South Dakota Divorce
There are many happily married couples who are proud to proclaim they fell in love with their spouse at first sight. When that love is genuine then the rush to get married is just a formality. On the other side of the coin, there are an equal amount of people who rush into marriage only to realize it was a huge mistake.
According to South Dakota divorce laws, residents who file for divorce will be waiting at least sixty days before a final verdict can be rendered. The goal of this two-month waiting period would be to have the couple work out any disputed claims. It might also be a chance for a mediator to step in to see if the marriage can be salvaged. If not, a final ruling will be made. Before that can happen there are plenty of issues that a couple has to work through.
Filing with the Court in South Dakota
You must file your South Dakota divorce papers in the court located in the County where you presently reside. We will provide the court information in the documents that we send to you, but some of the courts in South Dakota are listed below:
Minnehaha County Circuit Court:
425 North Dakota Avenue, Sioux Falls, SD 57102-0136 Phone: (605) 367-5900 Fax: 605-367-5916
Clay County Circuit Court:
211 W. Main Street, Vermillion, SD 57069-0377 Phone: (605) 677-6756
Hughes County Circuit Court:
104 E Capitol, Pierre, SD 57501-1238 Phone: (605) 773-3713
Pennington County Circuit Court:
315 St. Joseph Street, Rapid City, SD 57709-0230 Phone: (605) 394-2575
Brown County Circuit Court:
101 SE 1st Avenue, Aberdeen, SD 57402-1087 Phone: (605) 626-2451
Brookings County Circuit Court:
314 6th Avenue, Brookings, SD 57006-2041 Phone: (605) 688-4200
Codington County Circuit Court:
14 1st Avenue SE, Watertown, SD 57201-6054 Phone: (605) 882-5095
Davison County Circuit Court:
200 E 4th, Mitchell, SD 57301-0927 Phone: (605) 995-8105
Lawrence County Circuit Court:
78 Sherman Street, Deadwood, SD 57732-0626 Phone: (605) 578-2040
If your County court is not listed, the information for your court will be included in the divorce papers we send you.
South Dakota Legal Separation Laws
The first step towards a final divorce can be a legal separation. When this is granted by a South Dakota divorce court, all the same rules that apply to a divorce are in effect here. But in the eyes of the law, the couple is technically still married. Any arrangement for alimony, child support or custody will have to be worked out in advance before the separation can be granted.
South Dakota Grounds for Divorce
In some states, divorces fall into two categories: fault or no-fault. For South Dakota, couples need to prove the grounds for their divorce even if both sides agree that the marriage is over. The primary reason for most divorces is irreconcilable differences that can’t be mended.
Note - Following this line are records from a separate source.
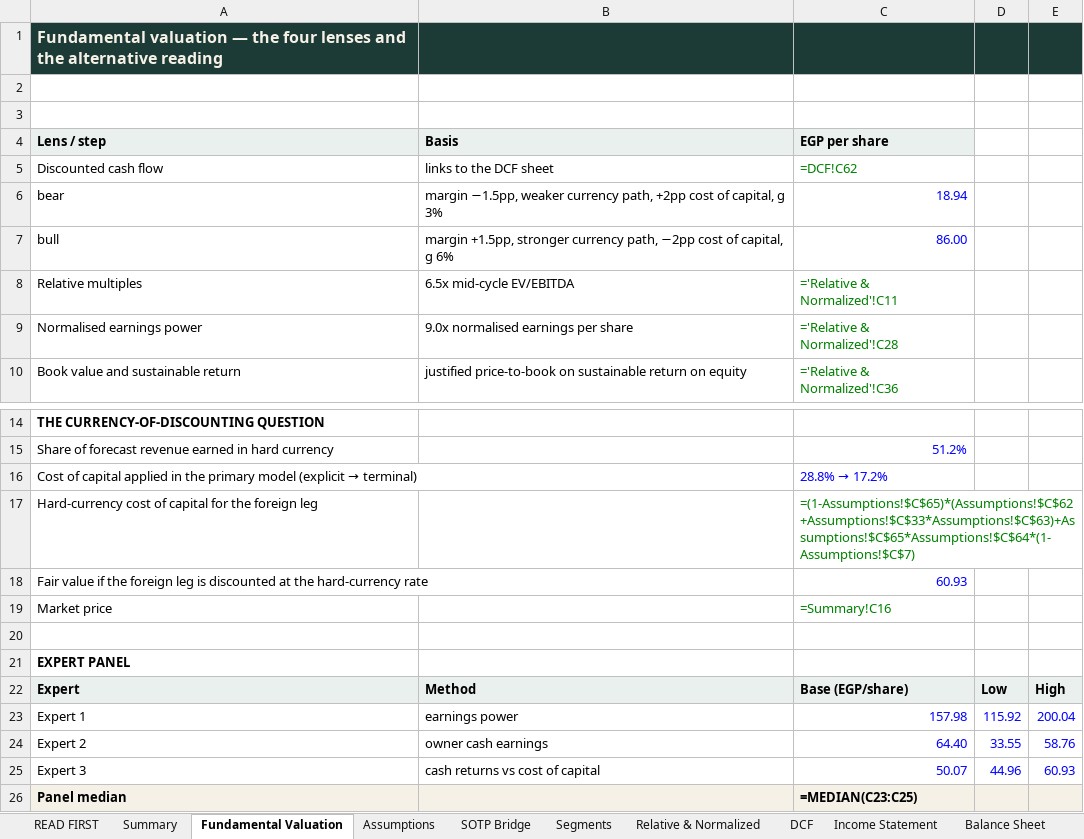
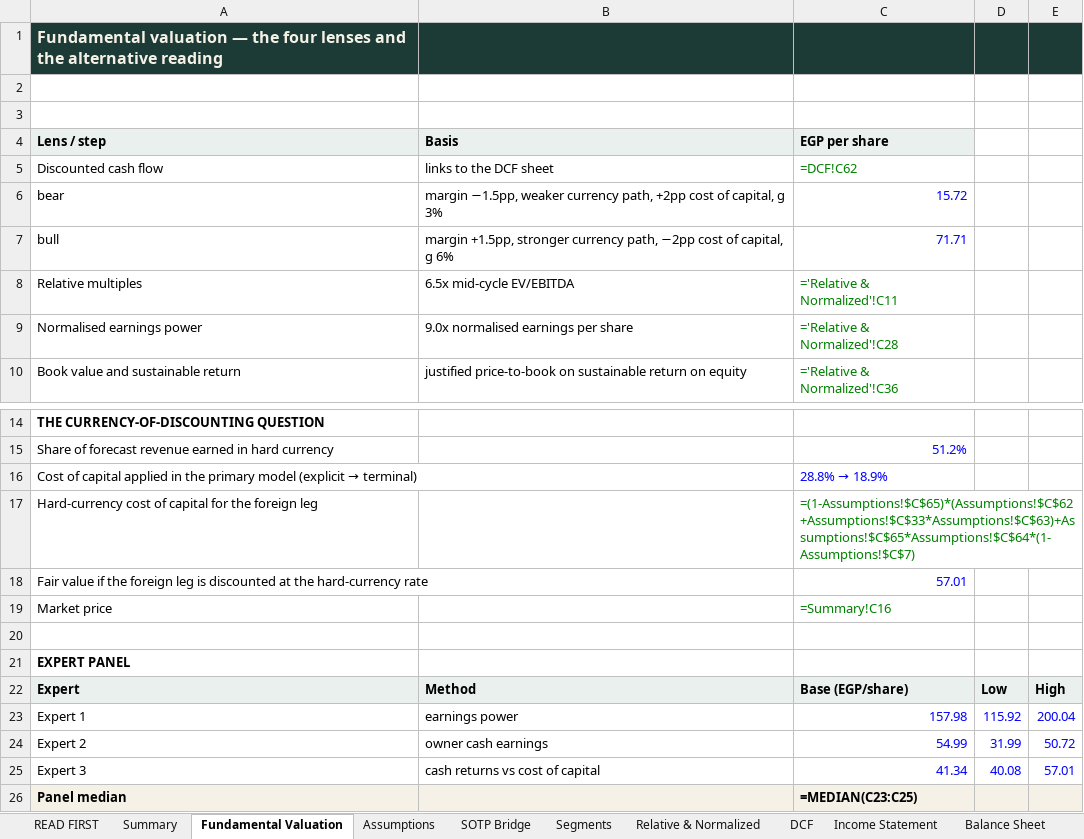
Before and after one commit to sherifomarsaleh/testahil, an Excel workbook: engine/swdy_study/SWDY_Valuation_Model_09092026_public.xlsx, sheet Fundamental Valuation, drawn as a sheet; only a part is shown, gaps mark what is left out; values as stored, in another font and other column widths than the file's, no borders; formulas without a stored value are shown as written; the diff names each change by its address in the sheet, - before the commit and + after, or states it on an @@ line.

```diff
--- a/engine/swdy_study/SWDY_Valuation_Model_09092026_public.xlsx (sheet Fundamental Valuation)
+++ b/engine/swdy_study/SWDY_Valuation_Model_09092026_public.xlsx (sheet Fundamental Valuation)
-C6 (EGP per share): 18.94
+C6 (EGP per share): 15.72
-C7 (EGP per share): 86.00
+C7 (EGP per share): 71.71
@@ C16 (EGP per share): 28.8% → 17.2% → 28.8% → 18.9% @@
-C18 (EGP per share): 60.93
+C18 (EGP per share): 57.01
-C24 (EGP per share): 64.40
+C24 (EGP per share): 54.99
-D24: 33.55
+D24: 31.99
-E24: 58.76
+E24: 50.72
-C25 (EGP per share): 50.07
+C25 (EGP per share): 41.34
-D25: 44.96
+D25: 40.08
-E25: 60.93
+E25: 57.01
```
Also changed, not shown: sheet Sensitivity, sheet Summary, sheet READ FIRST, sheet Assumptions, 3 other files.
Among the other legal grounds for divorce is when one of the partners has been caught cheating or has maintained a pattern of physical or emotional abuse. A partner who has also willfully abandoned their spouse is another cause for divorce. Finally, if a spouse becomes a convicted felon or abuses alcohol or drugs, divorce proceedings can also be engaged.
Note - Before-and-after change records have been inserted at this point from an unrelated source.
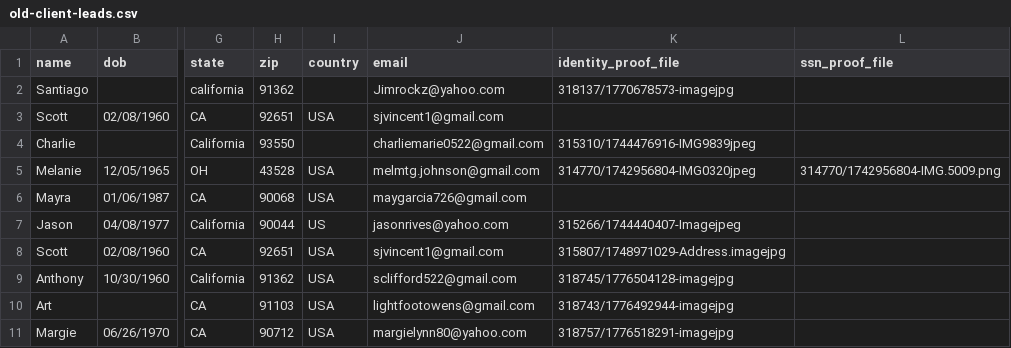
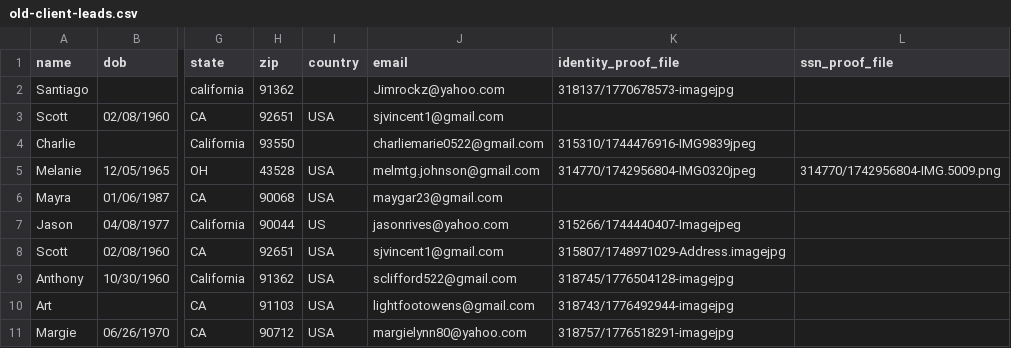
Before and after one commit to kenetbc-afk/hirecar-portal, a CSV file: data/old-client-leads.csv, drawn as a sheet; only a part is shown, gaps mark what is left out; the diff names each change by its address in the sheet, - before the commit and + after, or states it on an @@ line.

Commit message:
Update Mayra Garcia canonical email

```diff
--- a/data/old-client-leads.csv
+++ b/data/old-client-leads.csv
-J6 (email): maygarcia726@gmail.com
+J6 (email): maygar23@gmail.com
```
Also changed, not shown: 1 other file.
South Dakota Property Distribution
Like many other states, South Dakota is an equitable distribution state. This means that all property or assets that were acquired during the period of the marriage will be divided equally. It doesn’t matter who owns the property or who is at fault in the divorce. It is up to the judge to decide who gets what. That is why it is best to resolve these issues before even coming before the judge.
South Dakota Child Custody Laws
When child custody is a factor in a divorce, a South Dakota divorce judge will always strive to put the needs of the child first. In some cases, a child is considered mature enough to decide on their own whom they might want to live with. The judge can also consider the different living environments and what impact a move might have on a child’s education.
Child custody matters are resolved regardless of the gender. In other words, the mother and father are given equal consideration. However, if there is an issue of domestic abuse on either side then a judge will rule in favor of the victims.
For child support, the judge takes into account the net incomes of both spouses and the specific needs of the children like special medical or educational treatment.